*** ENTRIES SHOWN Section Begins ***

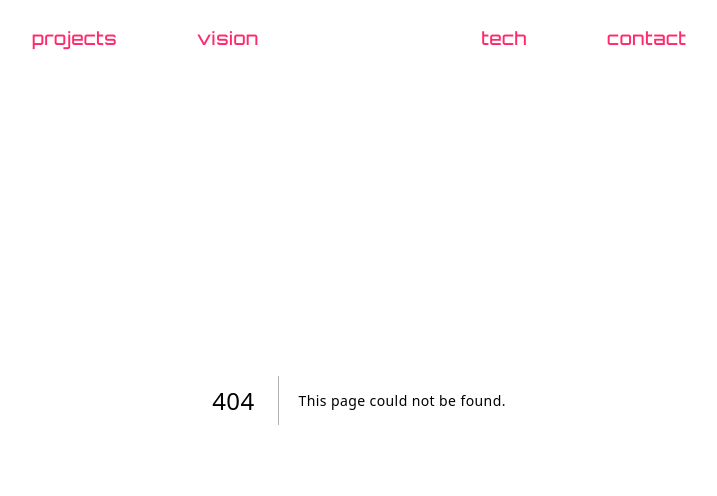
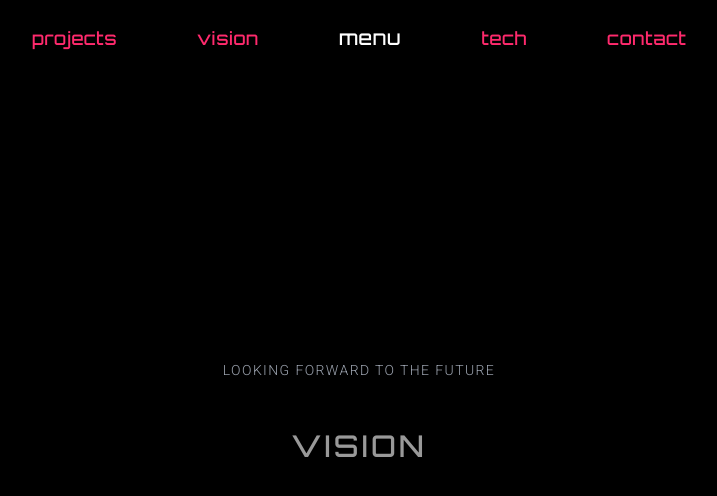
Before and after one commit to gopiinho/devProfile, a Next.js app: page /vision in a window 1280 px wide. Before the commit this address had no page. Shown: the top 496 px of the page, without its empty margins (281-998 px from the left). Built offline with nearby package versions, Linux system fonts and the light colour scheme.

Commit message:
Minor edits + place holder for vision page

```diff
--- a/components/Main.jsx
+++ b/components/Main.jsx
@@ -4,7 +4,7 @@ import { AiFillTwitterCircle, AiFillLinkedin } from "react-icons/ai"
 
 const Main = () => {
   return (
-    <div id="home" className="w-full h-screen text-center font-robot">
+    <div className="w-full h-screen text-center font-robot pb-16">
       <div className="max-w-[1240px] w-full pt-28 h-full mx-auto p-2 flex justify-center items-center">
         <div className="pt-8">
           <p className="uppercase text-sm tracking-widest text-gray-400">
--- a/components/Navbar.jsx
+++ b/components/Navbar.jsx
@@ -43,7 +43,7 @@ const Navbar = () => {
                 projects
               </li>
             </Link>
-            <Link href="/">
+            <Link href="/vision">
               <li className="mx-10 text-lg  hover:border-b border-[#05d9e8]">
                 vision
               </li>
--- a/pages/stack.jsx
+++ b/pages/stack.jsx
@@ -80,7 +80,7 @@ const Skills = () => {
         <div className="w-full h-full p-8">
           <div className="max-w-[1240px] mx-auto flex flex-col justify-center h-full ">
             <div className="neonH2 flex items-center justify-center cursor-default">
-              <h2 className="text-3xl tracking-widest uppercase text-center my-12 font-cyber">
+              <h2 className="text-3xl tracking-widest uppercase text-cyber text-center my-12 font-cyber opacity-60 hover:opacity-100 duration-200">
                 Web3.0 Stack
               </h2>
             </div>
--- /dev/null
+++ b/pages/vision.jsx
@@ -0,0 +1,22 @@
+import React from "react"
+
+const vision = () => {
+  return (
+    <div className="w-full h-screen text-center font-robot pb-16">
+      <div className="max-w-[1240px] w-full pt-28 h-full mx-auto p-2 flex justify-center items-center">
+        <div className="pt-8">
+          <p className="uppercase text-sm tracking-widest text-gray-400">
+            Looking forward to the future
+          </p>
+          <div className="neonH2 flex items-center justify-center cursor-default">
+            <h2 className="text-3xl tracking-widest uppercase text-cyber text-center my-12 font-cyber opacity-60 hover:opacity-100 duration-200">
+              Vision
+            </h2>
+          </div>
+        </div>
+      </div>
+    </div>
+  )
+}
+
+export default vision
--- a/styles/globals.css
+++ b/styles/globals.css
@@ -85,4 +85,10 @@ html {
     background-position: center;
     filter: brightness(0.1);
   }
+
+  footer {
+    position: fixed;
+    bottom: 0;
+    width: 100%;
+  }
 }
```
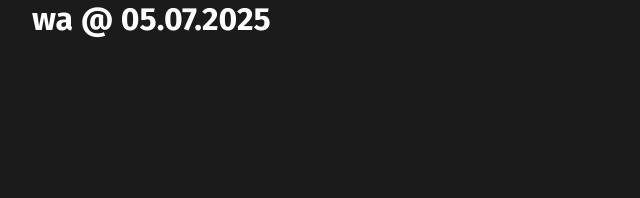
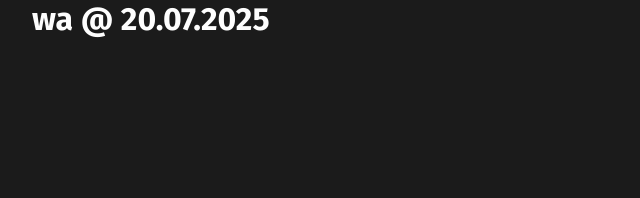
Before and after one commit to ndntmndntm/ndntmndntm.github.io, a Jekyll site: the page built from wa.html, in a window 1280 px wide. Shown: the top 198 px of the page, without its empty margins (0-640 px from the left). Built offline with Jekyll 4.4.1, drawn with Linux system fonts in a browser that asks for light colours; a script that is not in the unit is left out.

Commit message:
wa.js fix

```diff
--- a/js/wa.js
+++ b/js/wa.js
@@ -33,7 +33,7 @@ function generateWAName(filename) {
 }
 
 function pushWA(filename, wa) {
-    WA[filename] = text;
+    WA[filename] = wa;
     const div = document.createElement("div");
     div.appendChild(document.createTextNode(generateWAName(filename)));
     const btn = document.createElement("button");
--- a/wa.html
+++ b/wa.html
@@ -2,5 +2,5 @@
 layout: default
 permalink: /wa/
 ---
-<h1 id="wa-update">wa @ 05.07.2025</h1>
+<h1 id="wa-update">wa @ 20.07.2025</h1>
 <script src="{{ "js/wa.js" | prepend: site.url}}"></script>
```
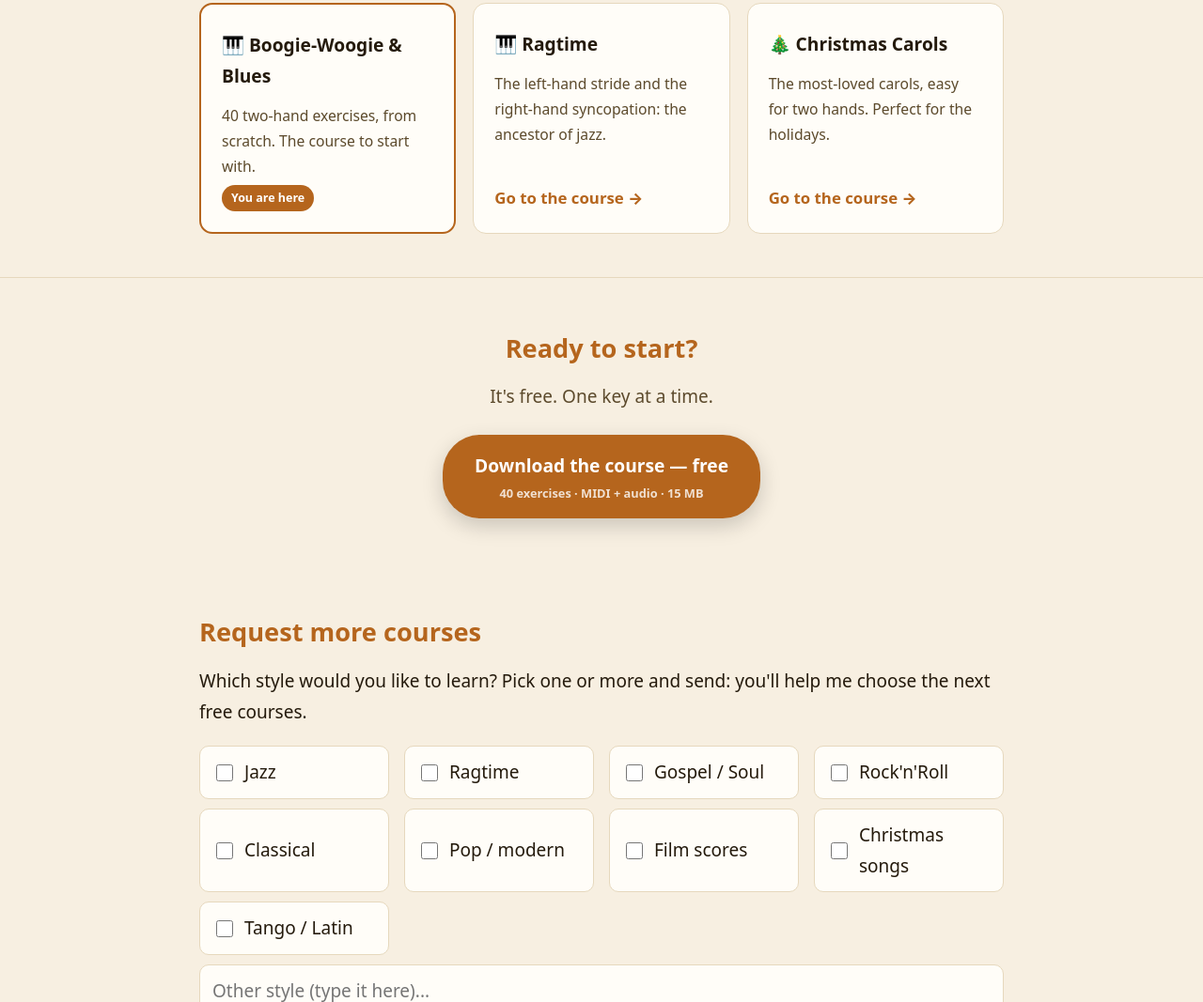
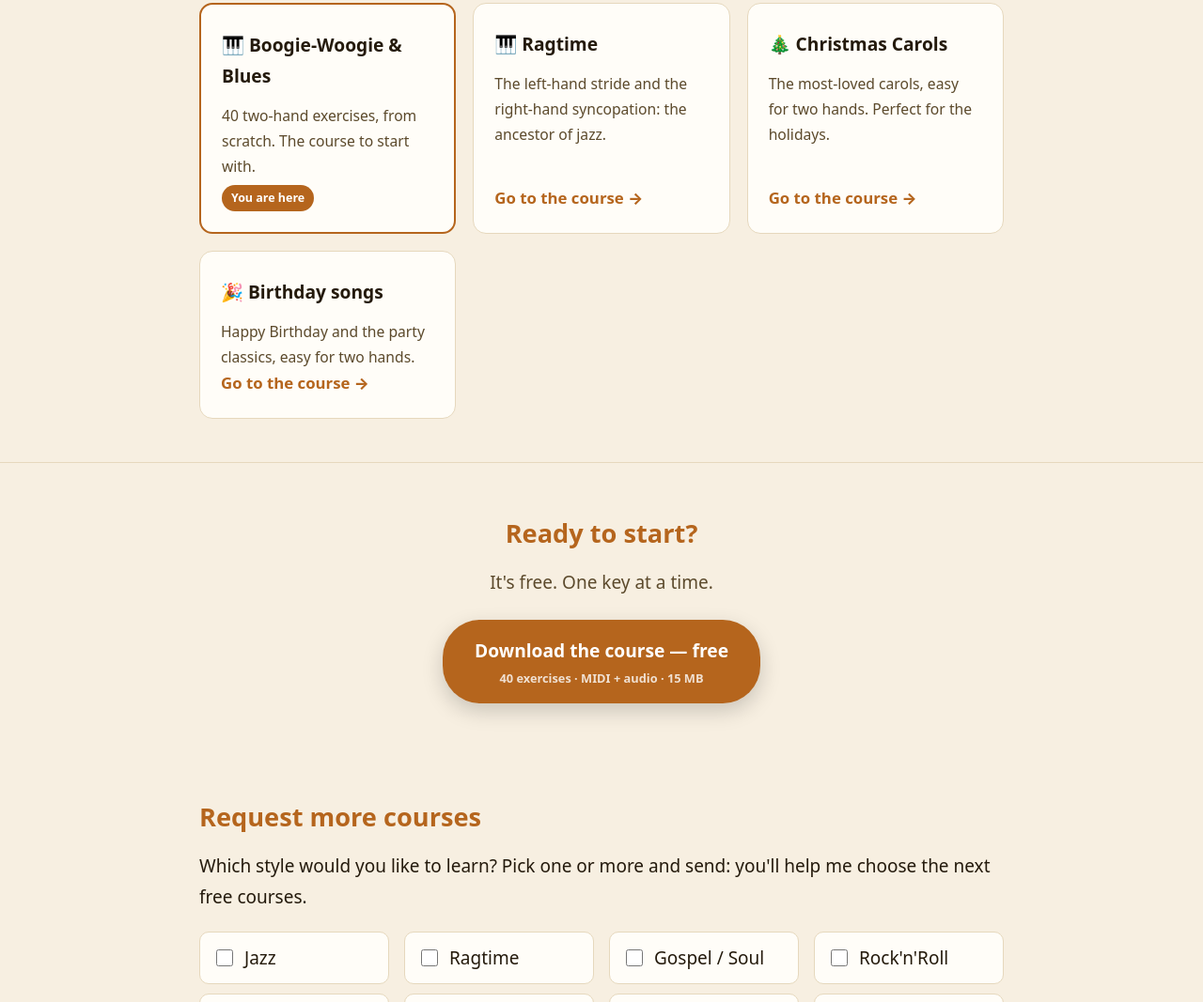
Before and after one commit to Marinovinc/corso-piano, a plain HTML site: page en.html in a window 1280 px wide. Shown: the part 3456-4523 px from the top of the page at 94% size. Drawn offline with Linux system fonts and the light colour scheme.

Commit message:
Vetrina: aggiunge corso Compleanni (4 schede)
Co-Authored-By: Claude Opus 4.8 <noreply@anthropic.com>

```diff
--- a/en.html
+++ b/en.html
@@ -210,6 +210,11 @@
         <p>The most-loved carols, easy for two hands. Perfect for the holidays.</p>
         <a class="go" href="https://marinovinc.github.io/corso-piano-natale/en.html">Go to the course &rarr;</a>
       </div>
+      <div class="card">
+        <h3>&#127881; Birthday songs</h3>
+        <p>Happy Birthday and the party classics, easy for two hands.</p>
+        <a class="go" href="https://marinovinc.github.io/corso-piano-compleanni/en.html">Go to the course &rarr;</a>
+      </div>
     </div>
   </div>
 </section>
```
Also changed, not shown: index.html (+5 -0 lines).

*** ENTRIES SHOWN Section Ends ***

REQUIRED ACTION
Return every line from the entries that holds the string "rarr".

RESPONSE AREA
         <a class="go" href="https://marinovinc.github.io/corso-piano-natale/en.html">Go to the course &rarr;</a>
+        <a class="go" href="https://marinovinc.github.io/corso-piano-compleanni/en.html">Go to the course &rarr;</a>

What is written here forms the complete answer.